After some superb races this season, the whole thing left a nasty taste in the mouth. Ferrari were later fined $100,000 (£64,700) for their behaviour, and the matter will be referred to the World Motor Sports Council for possible further action.
The internal strife chez Ferrari will be nectar to the McLaren boys, as Lewis Hamilton and Jenson Button finished only fourth and fifth respectively but held on to their top slots in the championship. "Unfortunately, the guys in front were phenomenally quick," Hamilton said, "but I still managed to make up a couple of places. It was a very tough race. The car didn't feel fantastic and the Ferraris and Red Bulls were very fast. We've got to make up some pace on our main rivals."
Button agreed with his team-mate. "My pace relative to Lewis was very similar, and I settled in never less than two seconds behind him. But I couldn't go any quicker because I was losing downforce to the car in front. We showed today that we got the maximum out of the car – it's just that the car isn't quite quick enough at the moment."
Even so, they were probably the only people who felt like laughing on the way home.
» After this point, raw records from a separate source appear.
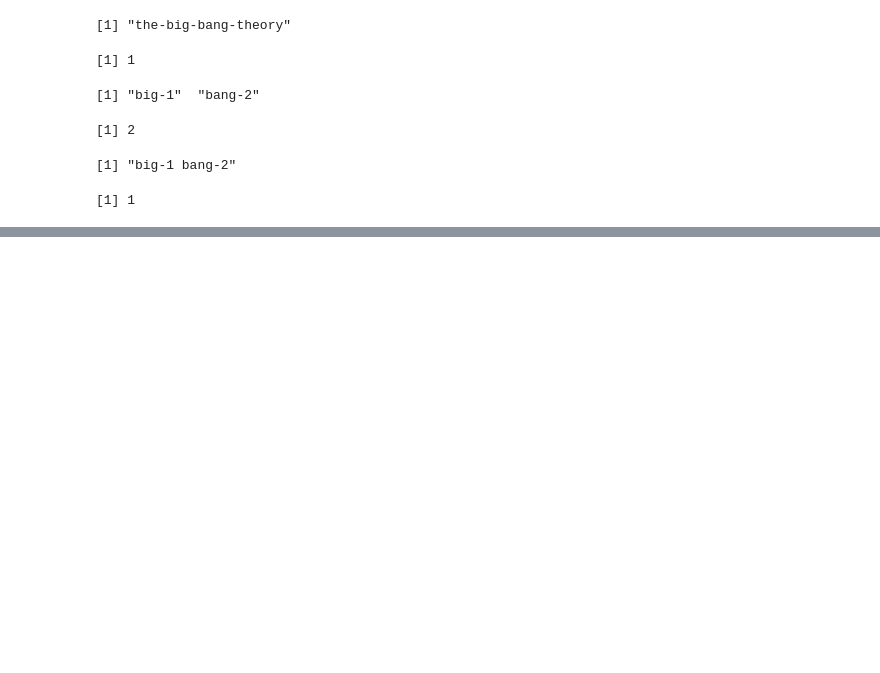
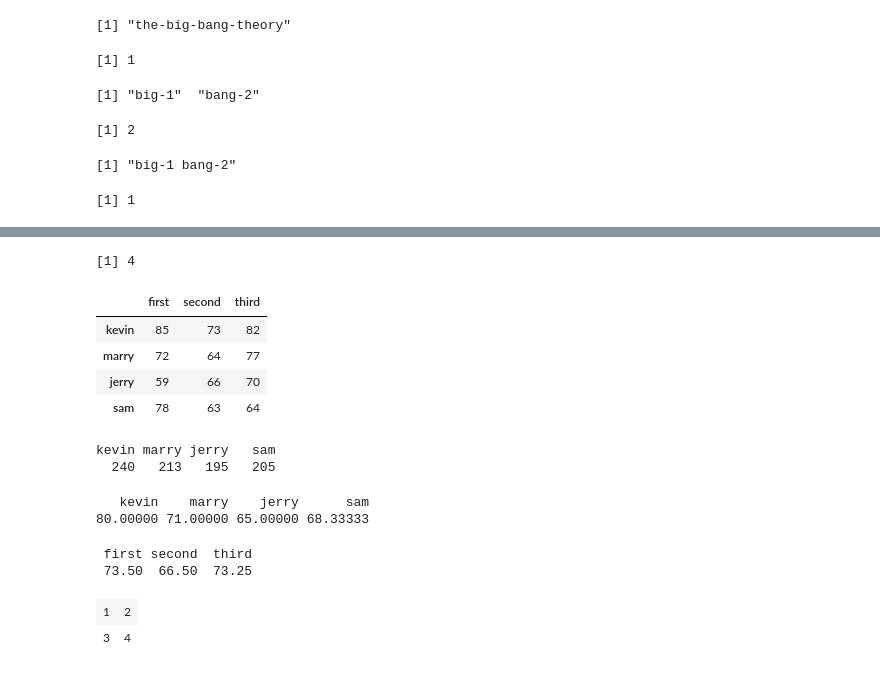
Before and after one commit to YuHsuanLin/riii, a Jupyter notebook: cb102/cb102_20180809.ipynb, the cells around one changed output, grey strips where cells are left out. Drawn from its saved outputs; the diff is of its cells as text; code cells hidden in the pictures; blank space fills up the shorter version.

Commit message:
matrix

```diff
--- a/cb102/cb102_20180809.ipynb
+++ b/cb102/cb102_20180809.ipynb
@@ -572,0 +611,3 @@ length( paste(c("big","bang"),c(1,2),sep='-',collapse = ' ') )
+# %%
+mat = matrix(data=c(kevin,marry,jerry),byrow=T,nrow=3 )
+mat
@@ -572,0 +727,2 @@ length( paste(c("big","bang"),c(1,2),sep='-',collapse = ' ') )
+# %%
+mat2 = rbind(mat,c(78,63))
@@ -572,0 +731,31 @@ length( paste(c("big","bang"),c(1,2),sep='-',collapse = ' ') )
+# %%
+nrow(mat2)
+# %% [output]
+[1] 4
+# %%
+third = c(82,77,70,64)
+# %%
+mat3 = cbind(mat2,third)
+# %%
+mat3
+# %% [output]
+|  | first | second | third |
+| kevin | 85 | 73 | 82 |
+| marry | 72 | 64 | 77 |
+| jerry | 59 | 66 | 70 |
+| sam | 78 | 63 | 64 |
+# %%
+rowSums(mat3)
+# %% [output]
+kevin marry jerry   sam
+  240   213   195   205
+# %%
+rowMeans(mat3)
+# %% [output]
+   kevin    marry    jerry      sam
+80.00000 71.00000 65.00000 68.33333
+# %%
+colMeans(mat3)
+# %% [output]
+ first second  third
+ 73.50  66.50  73.25
@@ -572,0 +765,5 @@ length( paste(c("big","bang"),c(1,2),sep='-',collapse = ' ') )
+# %%
+m1
+# %% [output]
+| 1 | 2 |
+| 3 | 4 |
```
Also changed, not shown: parts of 40 cells of this notebook.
Hockenheim race details
German Grand Prix, Hockenheim, (67 Laps)
1 F Alonso (Sp) Ferrari......... 1hr 27min 38.864sec
2 F Massa (Br) Ferrari......... 1:27:43.060
3 S Vettel (Ger) Red Bull......... 1:27:43.985
4 L Hamilton (GB) McLaren......... 1:28:05.760
5 J Button (GB) McLaren......... 1:28:08.346
6 M Webber (Aus) Red Bull......... 1:28:22.470
7 R Kubica (Pol) Renault......... at 1 Lap
8 N Rosberg (Ger) Mercedes GP......... at 1 Lap
9 M Schumacher (Ger) Mercedes GP......... at 1 Lap
10 V Petrov (Rus) Renault......... at 1 Lap
11 K Kobayashi (Japan) BMW Sauber at 1 Lap; 12 R Barrichello (Br) Williams at 1 Lap; 13 N Hulkenberg (Ger) Williams at 1 Lap; 14 P de la Rosa (Sp) BMW Sauber at 1 Lap; 15 J Alguersuari (Sp) Scuderia Toro Rosso at 1 Lap; 16 V Liuzzi (It) Force India at 2 Laps; 17 A Sutil (Ger) Force India at 2 Laps; 18 T Glock (Ger) Virgin Racing at 3 Laps; 19 B Senna (Br) HRT-F1 at 4 Laps. Not Classified: 20 H Kovalainen (Fin) Lotus F1 56 Laps completed; 21 L di Grassi (Br) Virgin Racing 50 Laps completed; 22 S Yamamoto (Japan) HRT-F1 19 Laps completed; 23 J Trulli (It) Lotus F1 3 Laps completed; 24 S Buemi (Swit) Scuderia Toro Rosso 1 Lap completed.
1 L Hamilton......... 157pts
2 J Button......... 143
3 M Webber......... 136
4 S Vettel......... 136
5 F Alonso......... 123
6 N Rosberg......... 94
7 R Kubica......... 89
8 F Massa......... 85
9 M Schumacher......... 38
10 A Sutil......... 35
11 R Barrichello 29; 12 K Kobayashi 15; 13 V Liuzzi 12; 14 V Petrov 7; 15 S Buemi 7; 16 J Alguersuari 3; 17 N Hulkenberg 2; 18 P de la Rosa 0; 19 H Kovalainen 0; 20 K Chandhok 0; 21 L di Grassi 0; 22 B Senna 0; 23 S Yamamoto 0; 24 J Trulli 0; 25 T Glock 0 .
Manufacturers' Championship: 1 McLaren 300pt; 2 Red Bull 272; 3 Ferrari 208; 4 Mercedes GP 132; 5 Renault 96; 6 Force India 47; 7 Williams 31; 8 BMW Sauber 15; 9 Scuderia Toro Rosso 10; 10 Lotus F1 0; 11 HRT-F1 0; 12 Virgin Racing 0.